§ Input data
BEGIN

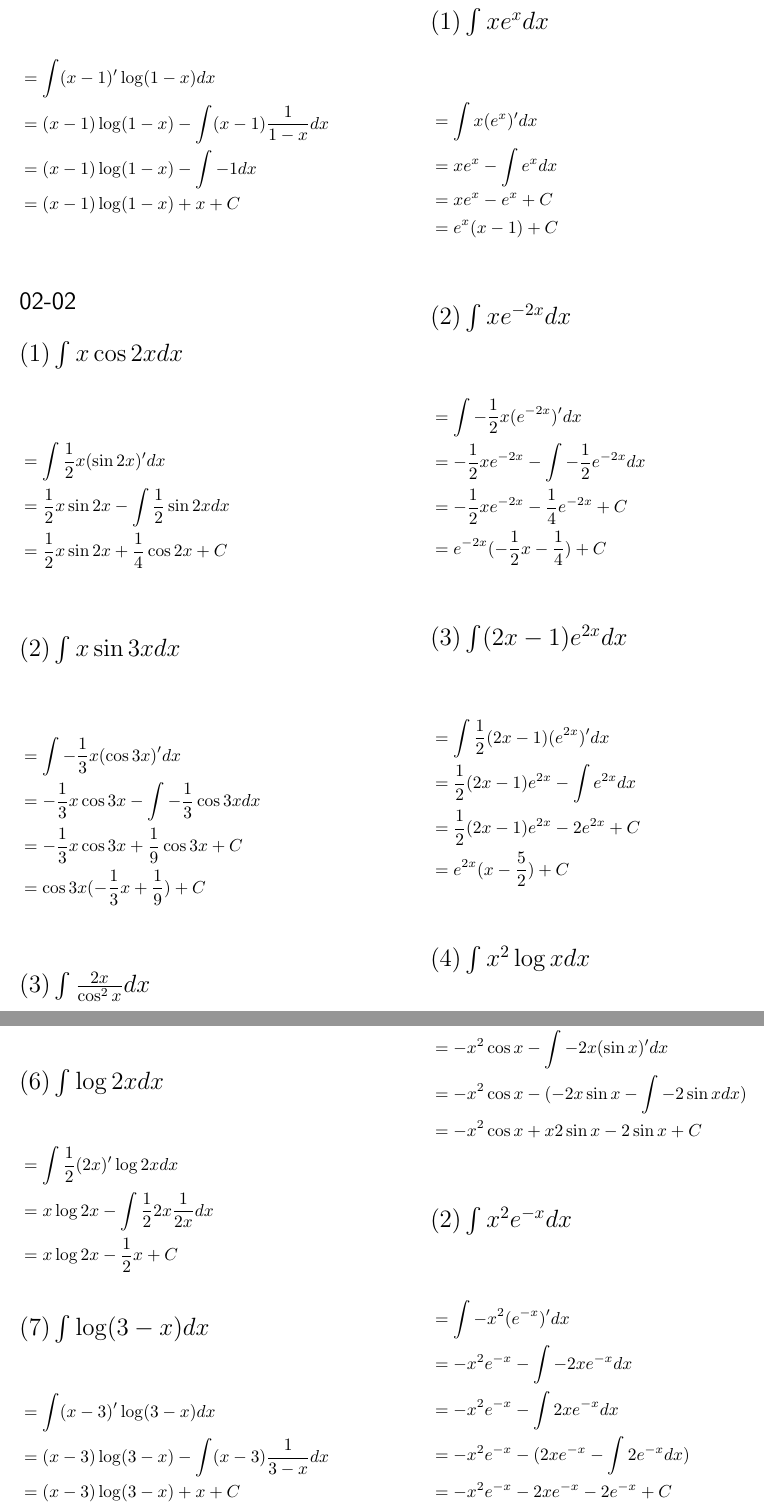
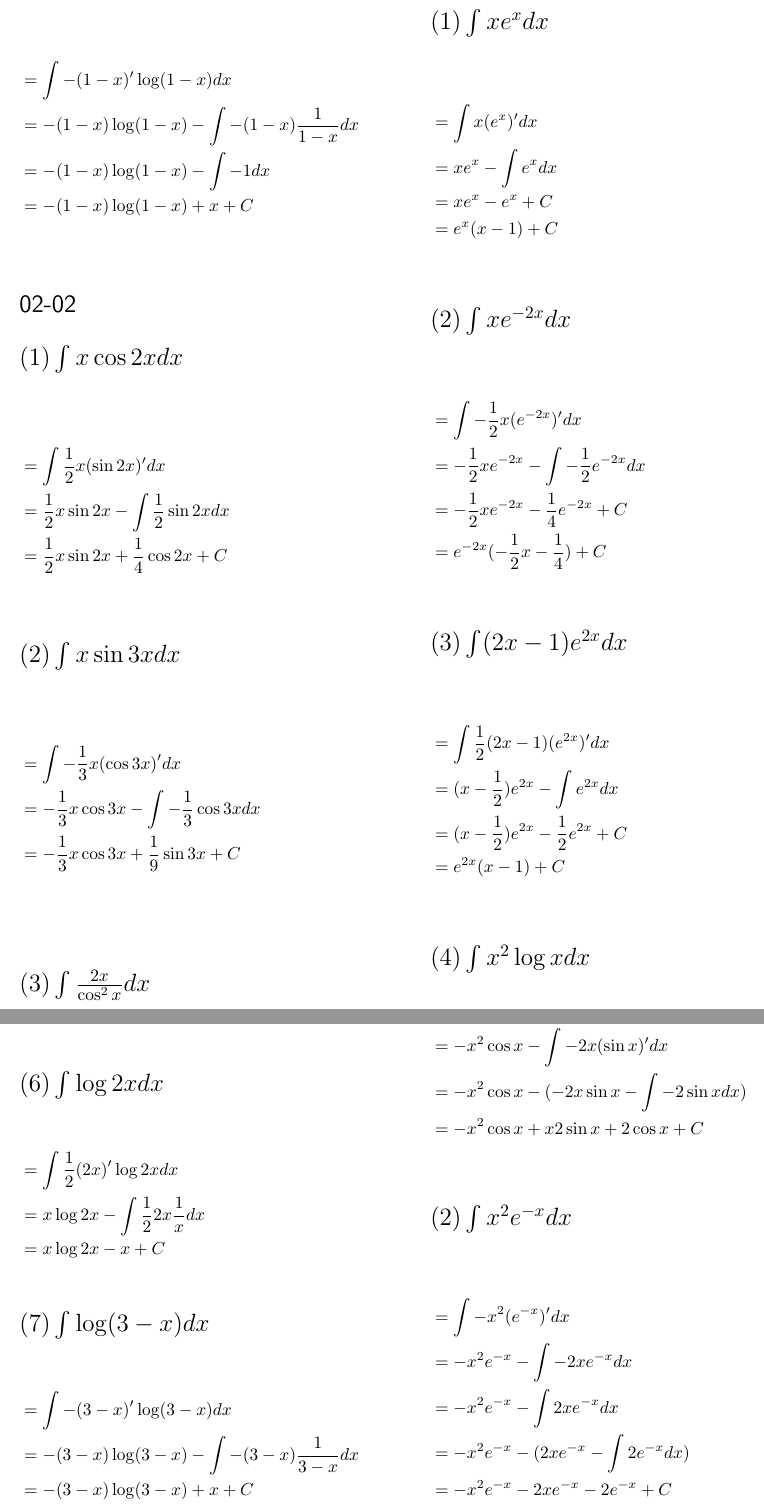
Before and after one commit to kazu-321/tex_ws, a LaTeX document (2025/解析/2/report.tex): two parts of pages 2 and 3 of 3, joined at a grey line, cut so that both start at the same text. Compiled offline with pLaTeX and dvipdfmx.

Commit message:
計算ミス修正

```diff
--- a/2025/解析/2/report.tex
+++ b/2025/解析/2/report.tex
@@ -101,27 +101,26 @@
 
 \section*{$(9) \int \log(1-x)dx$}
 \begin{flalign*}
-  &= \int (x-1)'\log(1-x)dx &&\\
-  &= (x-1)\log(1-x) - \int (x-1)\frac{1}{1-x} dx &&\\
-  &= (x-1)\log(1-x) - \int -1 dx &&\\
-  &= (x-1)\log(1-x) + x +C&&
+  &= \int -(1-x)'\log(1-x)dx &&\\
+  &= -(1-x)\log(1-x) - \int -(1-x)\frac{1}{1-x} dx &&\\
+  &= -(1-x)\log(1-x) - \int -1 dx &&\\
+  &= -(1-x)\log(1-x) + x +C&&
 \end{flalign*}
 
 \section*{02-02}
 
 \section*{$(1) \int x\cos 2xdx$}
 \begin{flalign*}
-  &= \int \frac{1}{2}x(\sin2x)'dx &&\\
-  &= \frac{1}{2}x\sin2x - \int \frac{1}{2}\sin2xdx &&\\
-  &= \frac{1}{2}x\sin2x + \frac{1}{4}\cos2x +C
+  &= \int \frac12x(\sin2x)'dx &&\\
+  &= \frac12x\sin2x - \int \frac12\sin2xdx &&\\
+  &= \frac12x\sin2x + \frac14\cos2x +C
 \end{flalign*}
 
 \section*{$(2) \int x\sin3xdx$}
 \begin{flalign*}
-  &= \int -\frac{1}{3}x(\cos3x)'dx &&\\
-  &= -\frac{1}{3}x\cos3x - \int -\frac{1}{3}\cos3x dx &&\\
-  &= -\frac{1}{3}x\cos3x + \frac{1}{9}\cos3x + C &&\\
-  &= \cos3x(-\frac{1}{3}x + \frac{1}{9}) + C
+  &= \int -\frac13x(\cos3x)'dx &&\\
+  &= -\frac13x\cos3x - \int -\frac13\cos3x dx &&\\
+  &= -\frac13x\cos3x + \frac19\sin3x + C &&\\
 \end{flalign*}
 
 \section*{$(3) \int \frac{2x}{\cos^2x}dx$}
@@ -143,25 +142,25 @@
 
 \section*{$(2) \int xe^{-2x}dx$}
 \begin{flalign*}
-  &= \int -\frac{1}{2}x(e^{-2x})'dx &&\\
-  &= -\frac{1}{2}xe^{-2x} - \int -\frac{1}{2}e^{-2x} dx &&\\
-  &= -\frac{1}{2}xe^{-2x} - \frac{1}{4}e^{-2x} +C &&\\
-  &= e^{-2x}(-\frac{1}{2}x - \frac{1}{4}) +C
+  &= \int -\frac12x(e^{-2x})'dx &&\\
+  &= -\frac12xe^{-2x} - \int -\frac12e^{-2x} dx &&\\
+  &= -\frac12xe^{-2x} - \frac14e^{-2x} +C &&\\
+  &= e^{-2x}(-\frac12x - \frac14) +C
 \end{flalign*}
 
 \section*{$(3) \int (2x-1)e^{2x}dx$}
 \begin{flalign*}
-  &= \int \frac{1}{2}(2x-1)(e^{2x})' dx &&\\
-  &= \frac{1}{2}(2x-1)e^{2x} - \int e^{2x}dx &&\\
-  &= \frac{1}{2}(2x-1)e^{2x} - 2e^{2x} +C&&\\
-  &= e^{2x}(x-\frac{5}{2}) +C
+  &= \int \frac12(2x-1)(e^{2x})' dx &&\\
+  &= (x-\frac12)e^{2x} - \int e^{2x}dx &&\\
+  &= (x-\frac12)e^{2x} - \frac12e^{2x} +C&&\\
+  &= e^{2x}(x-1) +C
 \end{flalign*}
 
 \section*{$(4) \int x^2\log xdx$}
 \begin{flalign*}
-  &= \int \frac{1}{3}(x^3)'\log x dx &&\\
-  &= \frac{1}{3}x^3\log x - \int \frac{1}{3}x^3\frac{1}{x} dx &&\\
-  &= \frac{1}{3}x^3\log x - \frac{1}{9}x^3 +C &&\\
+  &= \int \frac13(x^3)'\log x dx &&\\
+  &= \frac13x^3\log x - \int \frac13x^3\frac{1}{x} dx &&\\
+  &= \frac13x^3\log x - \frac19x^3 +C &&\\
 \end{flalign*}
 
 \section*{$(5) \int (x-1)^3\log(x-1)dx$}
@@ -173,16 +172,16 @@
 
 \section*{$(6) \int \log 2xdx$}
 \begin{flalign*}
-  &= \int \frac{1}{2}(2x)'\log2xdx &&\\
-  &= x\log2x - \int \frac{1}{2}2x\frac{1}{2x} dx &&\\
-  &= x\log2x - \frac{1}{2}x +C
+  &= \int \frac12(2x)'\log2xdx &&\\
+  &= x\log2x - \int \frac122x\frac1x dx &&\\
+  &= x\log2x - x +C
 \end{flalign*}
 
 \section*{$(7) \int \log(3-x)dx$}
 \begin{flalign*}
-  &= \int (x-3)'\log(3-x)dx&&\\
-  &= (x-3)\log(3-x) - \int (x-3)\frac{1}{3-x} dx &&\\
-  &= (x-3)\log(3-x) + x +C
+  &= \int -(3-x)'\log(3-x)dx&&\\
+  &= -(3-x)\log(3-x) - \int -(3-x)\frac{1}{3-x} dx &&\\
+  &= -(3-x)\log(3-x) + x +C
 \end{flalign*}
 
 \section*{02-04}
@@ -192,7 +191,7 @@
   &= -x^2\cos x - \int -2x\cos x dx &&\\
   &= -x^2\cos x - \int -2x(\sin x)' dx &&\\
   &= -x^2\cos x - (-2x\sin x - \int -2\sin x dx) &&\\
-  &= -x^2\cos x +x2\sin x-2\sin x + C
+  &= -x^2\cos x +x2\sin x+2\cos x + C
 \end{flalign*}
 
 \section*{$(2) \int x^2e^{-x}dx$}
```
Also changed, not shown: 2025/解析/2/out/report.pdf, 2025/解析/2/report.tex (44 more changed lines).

END

§ Exercise instructions
Pull out all lines from the entries above that include the word "report".

§ Solution to the exercise
Before and after one commit to kazu-321/tex_ws, a LaTeX document (2025/解析/2/report.tex): two parts of pages 2 and 3 of 3, joined at a grey line, cut so that both start at the same text. Compiled offline with pLaTeX and dvipdfmx.
--- a/2025/解析/2/report.tex
+++ b/2025/解析/2/report.tex
Also changed, not shown: 2025/解析/2/out/report.pdf, 2025/解析/2/report.tex (44 more changed lines).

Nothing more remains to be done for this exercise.